A couple of months ago, I made note of geographic variation in the performance of bank shares. Specifically, banks located in regions that had seen greater real estate boom and bust were performing significantly less well in the stock market than banks in real estate markets that had seen no such bubble.
These differences in bank performance continue to be dramatic, despite government efforts to shore up both banks and real estate. The excellent Barchart site tracks the relative performance of industry groups. Banks located in the southwestern and the northeastern regions of the country currently rank #5 and #7 in stock market performance out of over 150 groups. Midwest banks rank #43, southeast banks are #49, and banks in the west rank #98.
By way of comparison, the stocks of 6 out of 15 listed banks in the Southwest are up on the year; 27 out of 80 in the Northeast are green for 2008. In the West, only 4 out of 55 banks are showing annual stock market gains. Indeed, 12 of the 55 banks in the West are down more than 70% for the year. Only 4 of the 80 banks in the Northeast are down that much.

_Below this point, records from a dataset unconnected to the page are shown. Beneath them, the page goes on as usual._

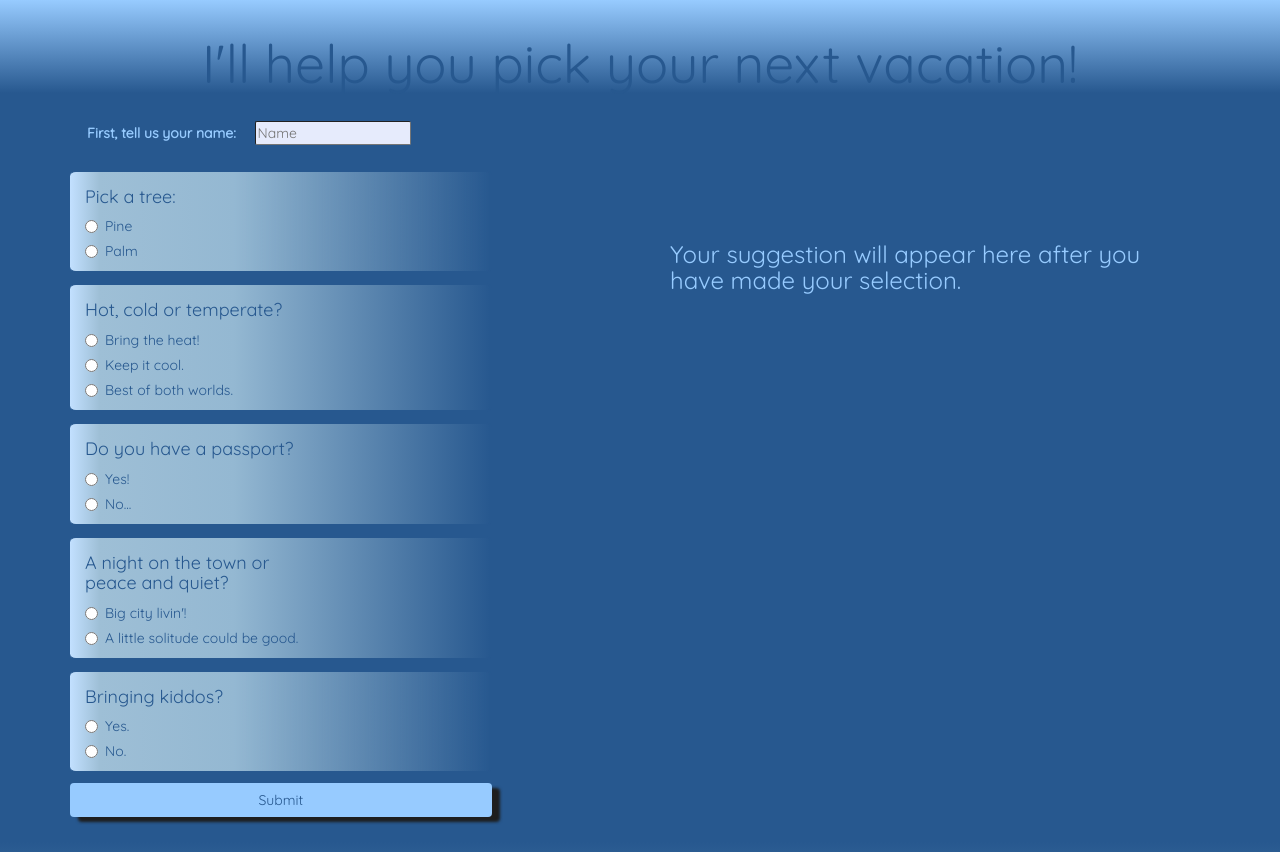
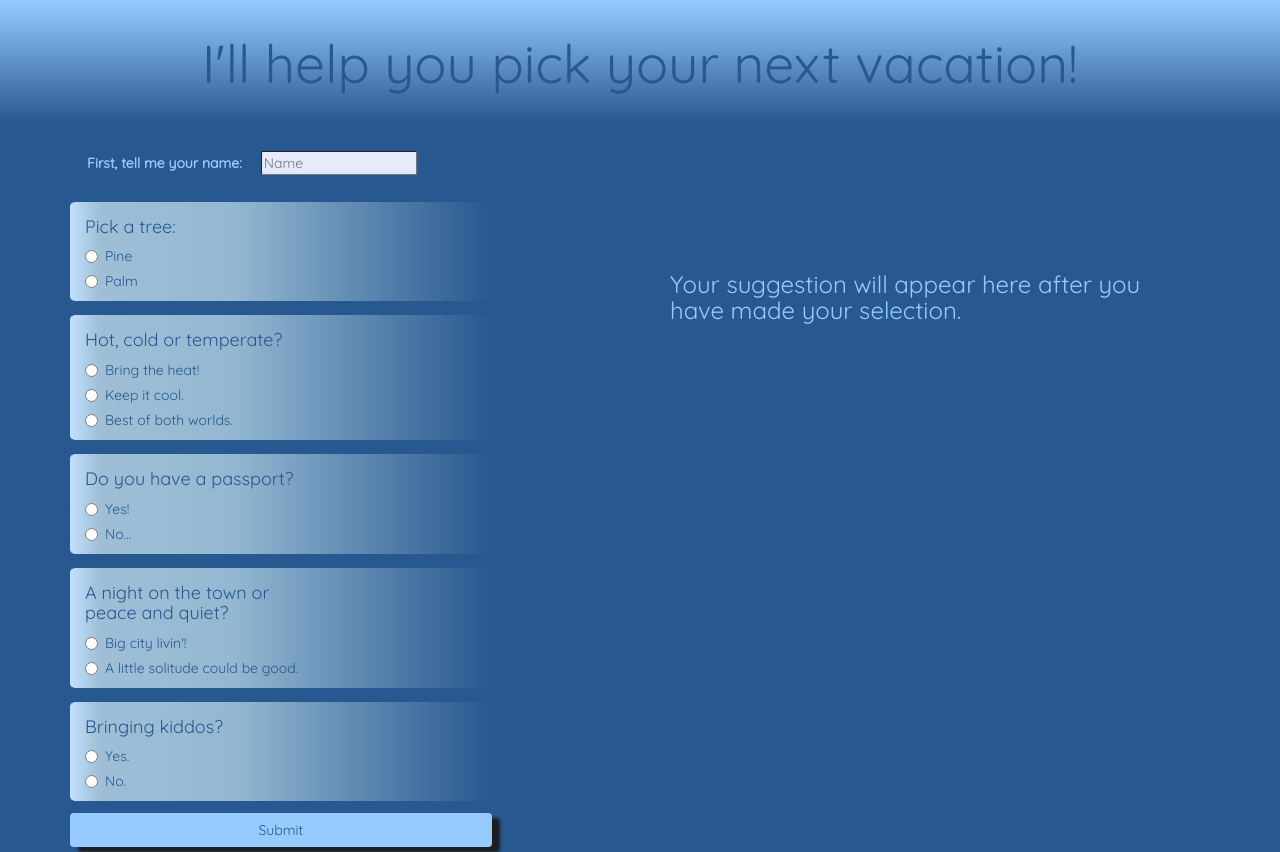
Before and after one commit to NickArrasate/VacationSurvey, a plain HTML site: page index.html in a window 1280 px wide. Shown: the top 852 px of the page. Drawn offline with Linux system fonts and the light colour scheme.

Commit message:
finalize design and prepare for submission.

```diff
--- a/css/styles.css
+++ b/css/styles.css
@@ -45,6 +45,8 @@ h1 {
   background:linear-gradient( 0deg, #27588F, #97CBFF);
 }
 #header {
+  padding-top: 0;
+  padding-bottom: 20px;
  margin-bottom:2em;
 }
 .namegetter {
--- a/index.html
+++ b/index.html
@@ -78,7 +78,7 @@
       </div>
   <form id ="radios">
     <div class="namegetter">
-      <label for="name">First, tell us your name: </label>
+      <label for="name">First, tell me your name: </label>
       <input id="namer" type="text" name="name" value="" placeholder="Name">
       <span id="alert"></span>
     </div>
```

The economic recovery, when it comes, may display significant geographic variation, as weakened banks find themselves more unable to lend money and spur economic activity than banks less saddled with bad loans.